Most anthology films can be pretty hit-and-miss affairs… but at least when you watch Paris, Je t’aime (2006), you can be sure that even the sucky segments will show you some interesting scenery! Apparently all the shorts, which are themed around different “arrondissements” of the eponymous capital, were shot under pretty tight restrictions (they only had a couple of days to shoot, and several of them were disrupted by wet weather and random Parisian passers-by), so I probably shouldn’t judge them too harshly… but some of the “misses” played like very bad sketches, with stupid, gimmicky set-ups, and irritating, twisty punchlines. Of the eighteen short films I would say that only five of them are worth watching a second time… and, weirdly, despite the presence of some top-name talent amongst the ensemble cast, most of the segments I preferred featured relatively unknown actresses!
My personal fave was the final segment, ‘14e Arrondissement’, starring Margo Martindale as a sweet, simple-minded (in the best possible sense) American tourist, narrating her solo vacation experience in stilted French, for the benefit of an unseen language class. It’s the most moving and human of all the films, gaining its power from the plain-speaking sincerity of its main character, as she naively expresses the thoughts and feelings that the city stirred in her… and Martindale gives a great performance, both visually and vocally. I didn’t recognise her at the time, but apparently she also played Nick’s mother in the ‘Chicago’ episode of New Girl!
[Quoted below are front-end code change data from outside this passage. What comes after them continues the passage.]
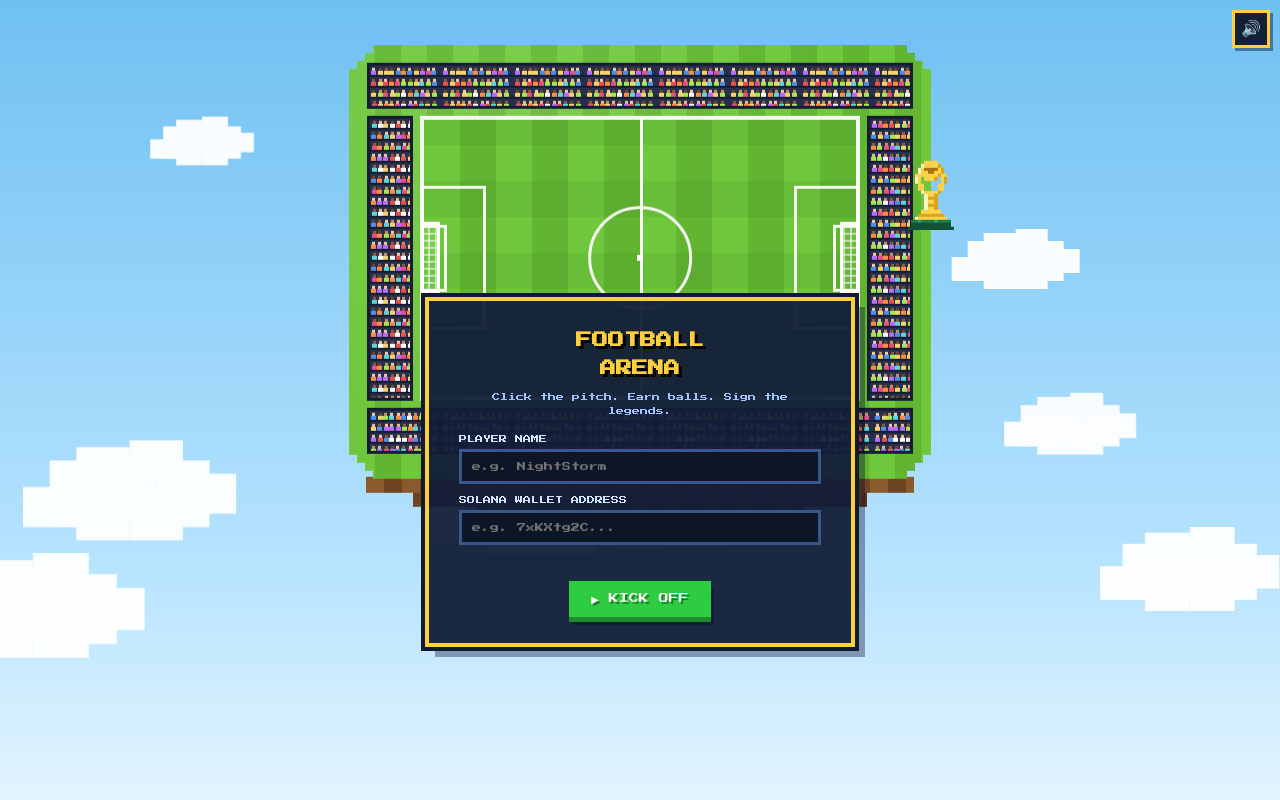
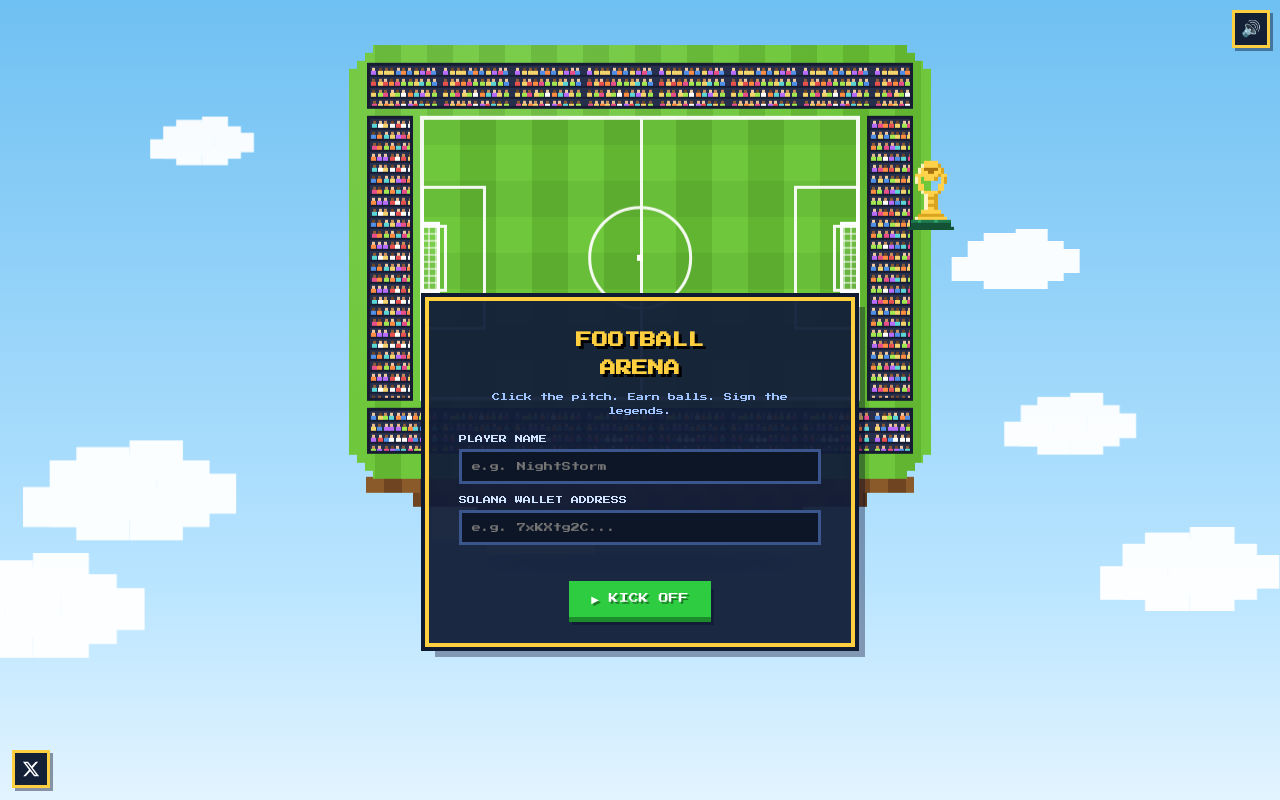
Before and after one commit to Blusick/Arena, a website: page public/index.html in a window 1280 px wide. Shown: the top 800 px of the page. Drawn offline with Linux system fonts and the light colour scheme.

Commit message:
Add X link

```diff
--- a/public/index.html
+++ b/public/index.html
@@ -275,6 +275,18 @@
   box-shadow: 3px 3px 0 rgba(0,0,30,0.4);
 }
 #btn-sound.off { border-color: #555; opacity: 0.7; }
+
+#btn-x {
+  position: fixed; bottom: 12px; left: 12px; z-index: 100;
+  width: 38px; height: 38px;
+  display: flex; align-items: center; justify-content: center;
+  background: #142036; color: #fff;
+  border: 3px solid var(--accent);
+  box-shadow: 3px 3px 0 rgba(0,0,30,0.4);
+  text-decoration: none;
+  font-size: 17px;
+}
+#btn-x:hover { background: #27395c; }
 
 .click-ball {
   position: absolute; pointer-events: none; z-index: 16;
@@ -518,6 +530,9 @@
 
 <div id="toast"></div>
 <button id="btn-sound" title="Toggle sound">&#128266;</button>
+<a id="btn-x" href="https://x.com/ArenaOnSol" target="_blank" rel="noopener" title="Follow @ArenaOnSol on X">
+  <svg viewBox="0 0 24 24" width="18" height="18" fill="currentColor"><path d="M18.244 2.25h3.308l-7.227 8.26 8.502 11.24H16.17l-5.214-6.817L4.99 21.75H1.68l7.73-8.835L1.254 2.25H8.08l4.713 6.231zm-1.161 17.52h1.833L7.084 4.126H5.117z"/></svg>
+</a>
 
 <script>
 'use strict';
```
Top lady.
Second fave would have to be Wes Craven’s skit about a British couple (played by Emily Mortimer and Rufus Sewell) getting into a row and breaking-up while visiting Père Lachaise Cemetery, only to be reunited by the ghost of Oscar Wilde! It’s a little silly, but quite sweet, and the actors have fun with it. Third fave would be ‘Loin du 16e’, starring Catalina Sandino Moreno as a young Spanish nanny, who has to leave her own child in day-care, before she makes the long journey to work for her wealthy employer. There isn’t much to it in terms of dialogue, but it’s quite an effecting piece, with a neat structure. Fourth fave would be Gurinder Chadha’s ‘Quais de Seine’, starring Leïla Bekhti as a young Muslim woman who’s taunted by some random a-holes in a park, before striking up a friendship with a more sensitive local lad. To me, it seemed more like the opening scene of a much longer story, rather than a complete piece in itself, but I like the way that Chadha was adapted her own recurring themes and interests to a new setting, language, and political climate. Fifth fave would have to be ‘Montmartre’, which starred director Bruno Podalydès as a man who picks up a fainting woman (Florence Muller), and lets her recover in the back of his car. It is, to my mind, the most “French” of all the films… although, as ever, I can’t really explain what I mean by that.